I lived with my paternal grandparents most of my childhood. When I was about 5 years old, my grandparents sold their large Victorian-style house to move us all into my great grandmothers tiny shack of a home. My great grandmother was in poor heath and had Alzheimer’s. My “Nanaw”, “Pop”, Uncle Bennie, and I all pitched in to help care for Grandma Grace. About a year later grandma Grace passed away in her sleep in her bedroom. I remember how strange it was that morning when I woke up and looked in her room and she was still asleep as she was usually awake before I was. It was our morning routine that I would wake up and go into her room and sit in the chair beside her bed and visit with her while she and I waited for my Nanaw and Uncle Bennie to prepare our breakfast. The morning was the best time of day for her because she was clear headed and more herself. She knew who I was and we had very pleasant chats. I looked forward to our talks in the morning, because by the afternoon she was calling me one of my cousin’s names and was very hateful to me.
But that morning she wasn’t awake. Once the ambulance arrived and took her away, I realized what was going on. I knew she had died. Shortly after her death we repainted her room and my uncle settled into it. I, myself, could have never stayed in a room where someone died, but I guess he found it to be better for him than sharing a room with my grandpa.
When I was 8 or so, my Nanaw woke me up so I could get washed up and ready to start my day. Usually, while I was washing up she or my uncle would press my clothes and prepare my breakfast so that I could eat and then get dressed directly after. I was in the bathroom washing my face and neck when I heard someone run by the door and push it open. It wasn’t just a slight push that barely opened the door, this was a forceful push and the door swung open scaring the hell out of me. After the shock of what had just happened, I poked my head out of the door and looked to my left and then to my right and saw no one. I stepped out of the bathroom and peered into my uncle’s room only to find it empty. (his room was directly across from the bathroom.) Furious I marched out of the bathroom and into the den where I found my Nanaw and Uncle Bennie sitting and drinking coffee. Angrily I said

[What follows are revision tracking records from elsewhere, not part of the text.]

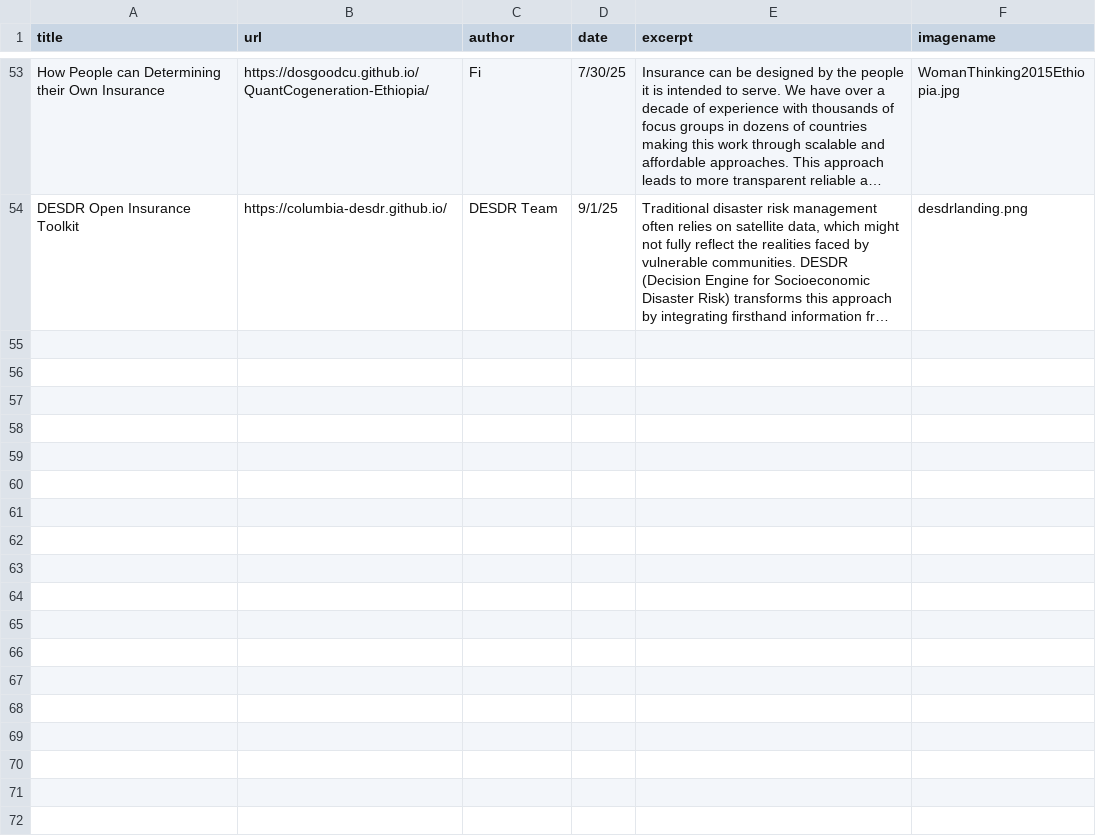
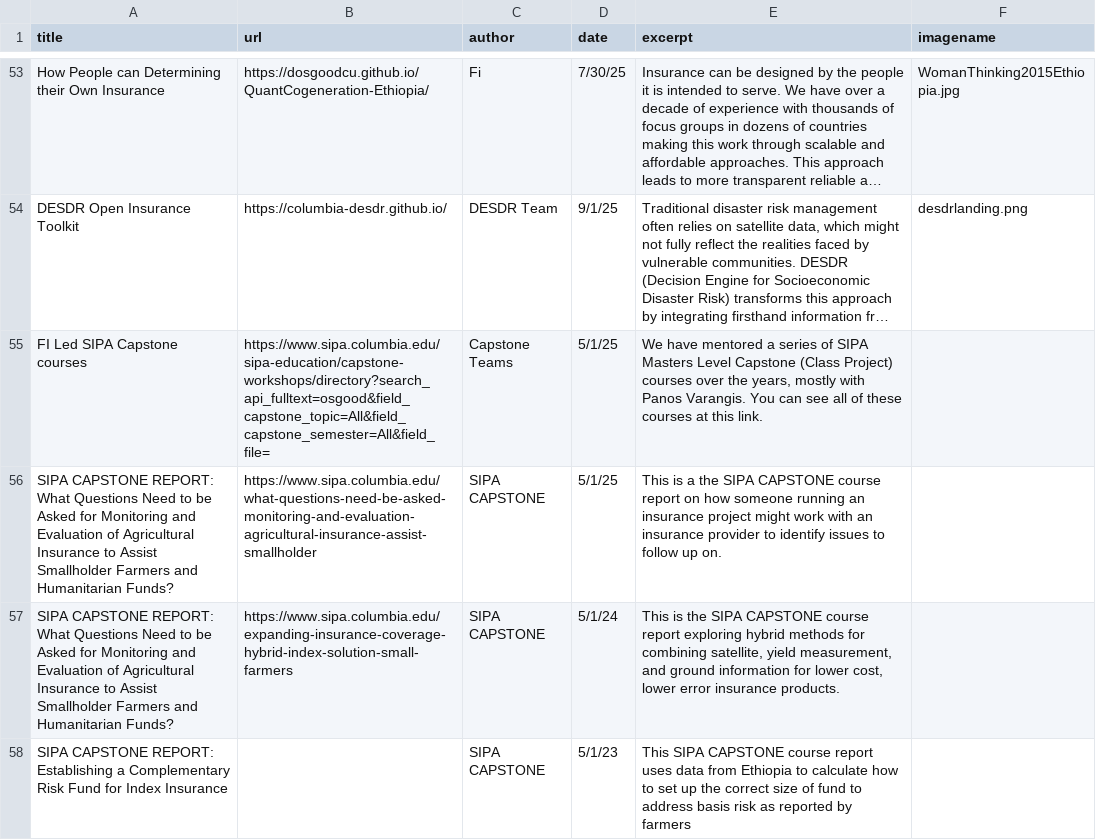
Before and after one commit to DOsgoodCU/filinks, a CSV file: news_data.csv, drawn as a sheet; only a part is shown, gaps mark what is left out; long unchanged cells end in …; the diff names each change by its address in the sheet, - before the commit and + after, or states it on an @@ line.

Commit message:
added capstones

```diff
--- a/news_data.csv
+++ b/news_data.csv
+row 55: FI Led SIPA Capstone courses | https://www.sipa.columbia.edu/sipa-education/capstone-workshops/directory?search_api_fulltext=osgood&field_capstone_topic=All&field_capstone_semester=All&field_file= | Capstone Teams | 5/1/25 | We have mentored a series of SIPA Masters Level Capstone (Class Project) courses over the years, mostly with Panos Varangis. You can see all of these courses at this link.
+row 56: SIPA CAPSTONE REPORT: What Questions Need to be Asked for Monitoring and Evaluation of Agricultural Insurance to Assist Smallholder Farmers and Humanitarian Funds? | https://www.sipa.columbia.edu/what-questions-need-be-asked-monitoring-and-evaluation-agricultural-insurance-assist-smallholder | SIPA CAPSTONE | 5/1/25 | This is a the SIPA CAPSTONE course report on how someone running an insurance project might work with an insurance provider to identify issues to follow up on.
+row 57: SIPA CAPSTONE REPORT: What Questions Need to be Asked for Monitoring and Evaluation of Agricultural Insurance to Assist Smallholder Farmers and Humanitarian Funds? | https://www.sipa.columbia.edu/expanding-insurance-coverage-hybrid-index-solution-small-farmers | SIPA CAPSTONE | 5/1/24 | This is the SIPA CAPSTONE course report exploring hybrid methods for combining satellite, yield measurement, and ground information for lower cost, lower error insurance products.
+row 58: SIPA CAPSTONE REPORT: Establishing a Complementary Risk Fund for Index Insurance |  | SIPA CAPSTONE | 5/1/23 | This SIPA CAPSTONE course report uses data from Ethiopia to calculate how to set up the correct size of fund to address basis risk as reported by farmers
```
Also changed, not shown: 3 other files.
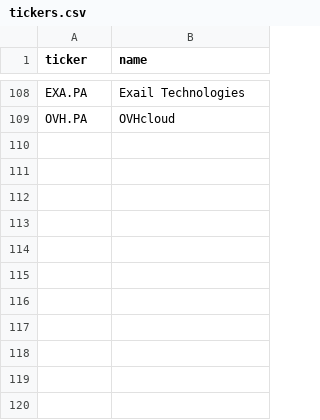
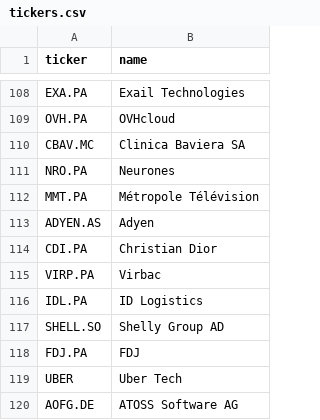
Before and after one commit to dvobourse/droite-regression, a CSV file: data/tickers.csv, drawn as a sheet; only a part is shown, gaps mark what is left out.

Commit message:
Add new tickers forceone

```diff
--- a/data/tickers.csv
+++ b/data/tickers.csv
@@ -109 +109,12 @@ EXA.PA,Exail Technologies
 OVH.PA,OVHcloud
+CBAV.MC,Clinica Baviera SA
+NRO.PA,Neurones
+MMT.PA,Métropole Télévision
+ADYEN.AS,Adyen
+CDI.PA,Christian Dior
+VIRP.PA,Virbac
+IDL.PA,ID Logistics
+SHELL.SO,Shelly Group AD
+FDJ.PA,FDJ
+UBER,Uber Tech
+AOFG.DE,ATOSS Software AG
```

“Uncle Bennie, why did you do that? You scared me to death!”
He looked puzzled. “What are you talking about, Baby”? he asked.
“You pushed the door open on me while I was washing up!” I huffed.
At that point my Nanaw had heard enough and quickly let me know that my uncle had been sitting in the den with her the whole time and had not left.
“Well, then, Pop did it.” I accused.
“Young lady, Pop when to the store to get milk for YOUR breakfast.” she informed me.
I thought for a second. There was no way I was even going to imply that my Nanaw did it. She was a big, “old south” black woman and didn’t have time or patience for nonsense. Once I gave it more thought, my uncle wore a brace on his leg and walked with a limp and painfully slowly I might add, so there was no way he could have ran that fast by the door. And just like Nanaw said, Pop returned home with a gallon of milk and a lottery scratch off ten or so minutes later. I began to question my sanity and if what I thought had happened really happened. I know it happened. It is still fresh in my mind to this day 20 years later and none of the details have ever changed. I thought it could have been a gust of wind…but from where? There wasn’t an outside door anywhere near the bathroom and all the windows had plasic covering them.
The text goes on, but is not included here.